 Quoted in V. Ronchi, Storia del Cannocchiale (Vatican City: Pontifical Academy Sciences, 1964), p. 789.
 E. Mach,The Science of Mechanics: A Critical and Historical Account of Its Development, trans.
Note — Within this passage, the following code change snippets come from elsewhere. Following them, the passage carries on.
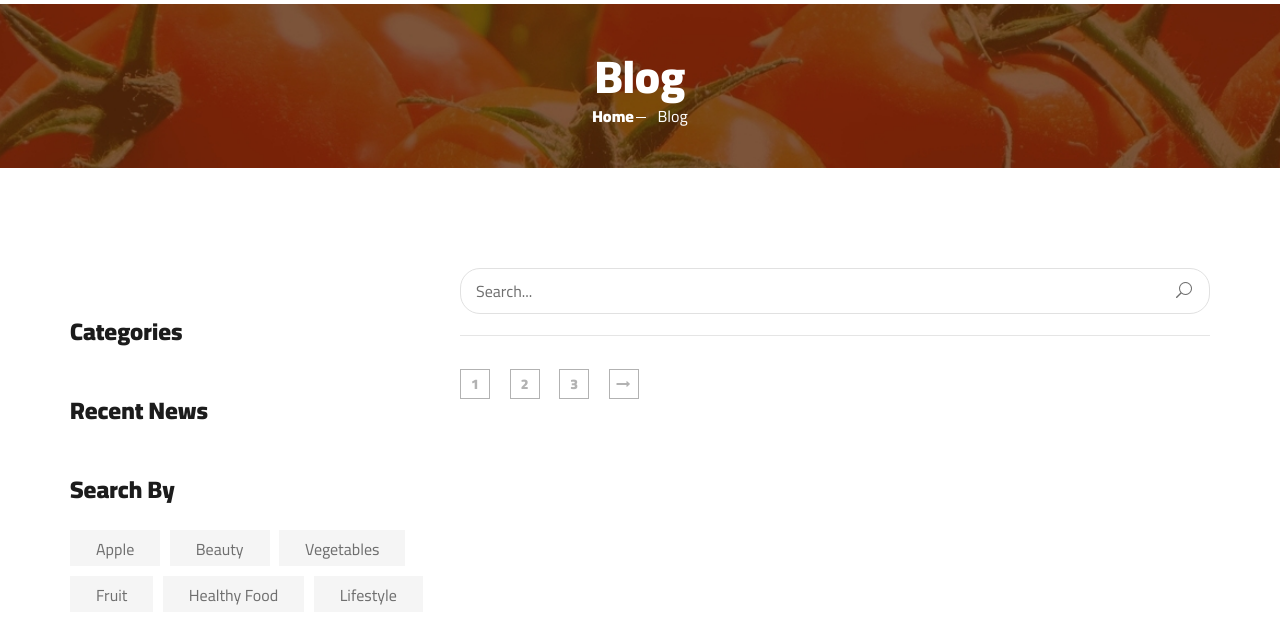
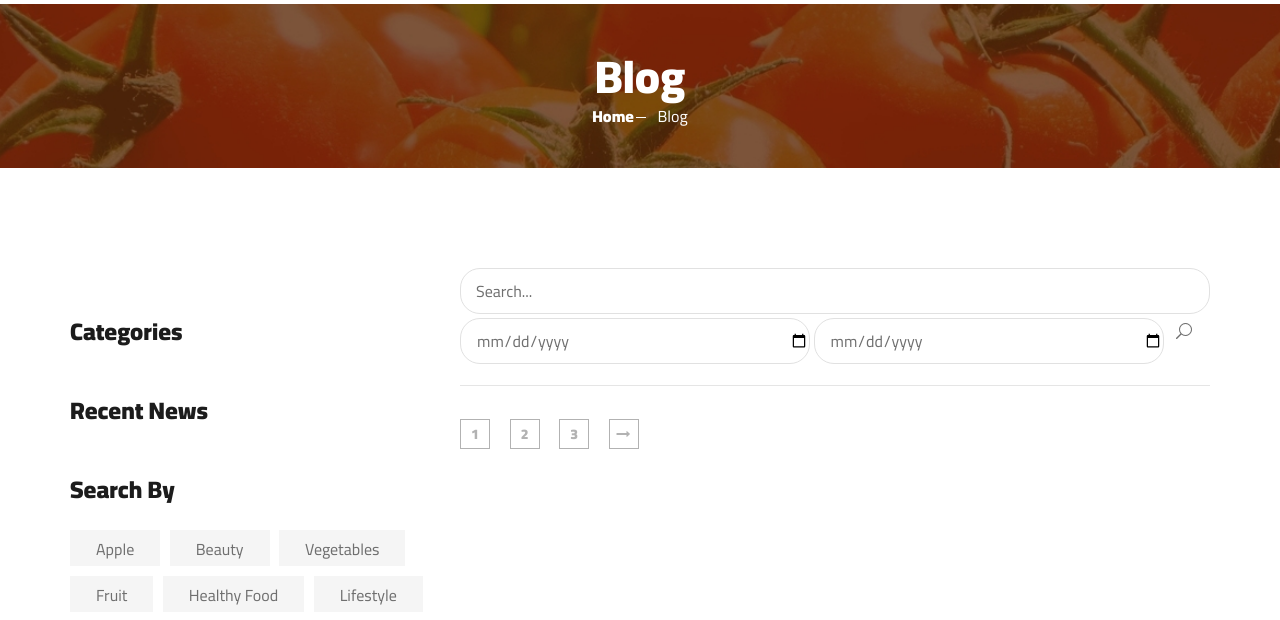
Before and after one commit to Semedw/Ogani_Master, a Django app: template core/templates/blog.html in a window 1280 px wide. Shown: the part 227-847 px from the top of the page. Run offline with Django 4.2, Linux system fonts and the light colour scheme; the template is opened without the code that fills it, so the values that code supplies are empty; some libraries are stand-ins or nearby versions.

Commit message:
new changes

```diff
--- a/core/templates/blog.html
+++ b/core/templates/blog.html
@@ -190,7 +190,9 @@
                     <div class="blog__sidebar__search">
                         <form action="#" method="GET">
                             <input name="blog_search" type="text" placeholder="Search...", value="{{search_input}}">
-                            <button type="submit"><span class="icon_search"></span></button>
+                            <input type="date" name="start_date" id="" style="width: 350px;" class="mt-1" value="{{ start_date }}">
+                            <input type="date" name="end_date" id="" style="width: 350px;" class="mt-1" value="{{ end_date }}">
+                            <button type="submit" class="mt-3"><span class="icon_search"></span></button>
                         </form>
                     </div>
                     <div class="row">
```
Also changed, not shown: core/views.py (+23 -16 lines).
T. J. McCormack (La Salle, IL: Open Court, 1960), p. 63.
 A. N. Whitehead, Science and the Modern World (New York: Mentor Books, 1948), p. 5.
 Bernard (note 1), p. 38.
 In P. A. Schilpp, ed., Albert Einstein, Philosopher-Scientist (New York: Harper Torchbooks, 1959), p. 15.
 In S. Drake, ed. and trans., Discoveries and Opinions of Galileo (New York: Doubleday Anchor Books, 1957), p. 29.
 In N. Barlow, ed., The Autobiography of Charles Darwin (with original omissions restored) (New York: Norton, 1969), pp. 140f.
 “Letter to Madame Christina," in Drake (note 7), p. 197.
 Quoted in A. Schierbeek, Measuring the Invisible World: The Life and Works of Antoni van Leeuwenhoek (New York: Abelard-Schuman, 1959), p. 202.
 Quoted in C. Dobell, A. van Leeuwenhoek and His "Little Animals" (New York: Russell and Russell, 1958), pp. 104f.
 Quoted in F. E. Manuel, A Portrait of Isaac Newton (Cambridge, Mass.: Harvard University Press, 1969), p. 86.
 Details in O. Glasser, Wilhelm Conrad Roentgen (Springfield, III.: Charles C. Thomas, 1958), especially pp. 84f.
 S. Ramòn y Cajal, quoted in E. H. Craigie and W. C. Gibson, The World of Ramòn y Caial with Selections from His Nonscientific Writings (Springfield, I11.: Charles C. Thomas, 1968), p. 197.
 Translated form K. Lorenz, Gestalwahrehmung, als Quelle wissenschaftilcher Erkenntnis (Darmstadt: Wissenschatftliche Buchgesellschaft, 1964), p.45.
E. Cantore, Scientific Man. The Humanistic Significance of Science (New York: ISH Publications, 1977), pp. 21-28.